- _Your assignment_: Pull every line containing the word "case" out of the material below.

=== Supplied data ===

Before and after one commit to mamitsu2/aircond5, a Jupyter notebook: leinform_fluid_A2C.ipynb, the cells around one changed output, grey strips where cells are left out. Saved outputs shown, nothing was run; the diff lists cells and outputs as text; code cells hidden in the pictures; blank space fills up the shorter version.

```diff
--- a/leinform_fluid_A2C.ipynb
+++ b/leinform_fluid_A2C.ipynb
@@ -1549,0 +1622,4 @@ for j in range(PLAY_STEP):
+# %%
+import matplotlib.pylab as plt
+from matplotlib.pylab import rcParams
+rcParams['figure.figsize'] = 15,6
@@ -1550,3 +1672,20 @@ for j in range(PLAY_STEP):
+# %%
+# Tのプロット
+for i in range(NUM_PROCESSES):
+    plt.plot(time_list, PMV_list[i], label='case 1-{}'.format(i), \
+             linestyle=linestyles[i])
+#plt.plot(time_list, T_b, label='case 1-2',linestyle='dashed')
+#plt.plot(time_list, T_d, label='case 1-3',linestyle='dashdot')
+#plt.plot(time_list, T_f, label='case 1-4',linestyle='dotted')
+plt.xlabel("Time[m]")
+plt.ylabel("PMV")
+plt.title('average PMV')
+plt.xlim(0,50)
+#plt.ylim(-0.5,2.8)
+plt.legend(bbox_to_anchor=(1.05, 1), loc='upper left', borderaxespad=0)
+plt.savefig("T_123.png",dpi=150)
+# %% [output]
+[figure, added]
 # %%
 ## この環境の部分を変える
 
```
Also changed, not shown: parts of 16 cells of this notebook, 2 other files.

===

- _Response to the task_:
+    plt.plot(time_list, PMV_list[i], label='case 1-{}'.format(i), \
+#plt.plot(time_list, T_b, label='case 1-2',linestyle='dashed')
+#plt.plot(time_list, T_d, label='case 1-3',linestyle='dashdot')
+#plt.plot(time_list, T_f, label='case 1-4',linestyle='dotted')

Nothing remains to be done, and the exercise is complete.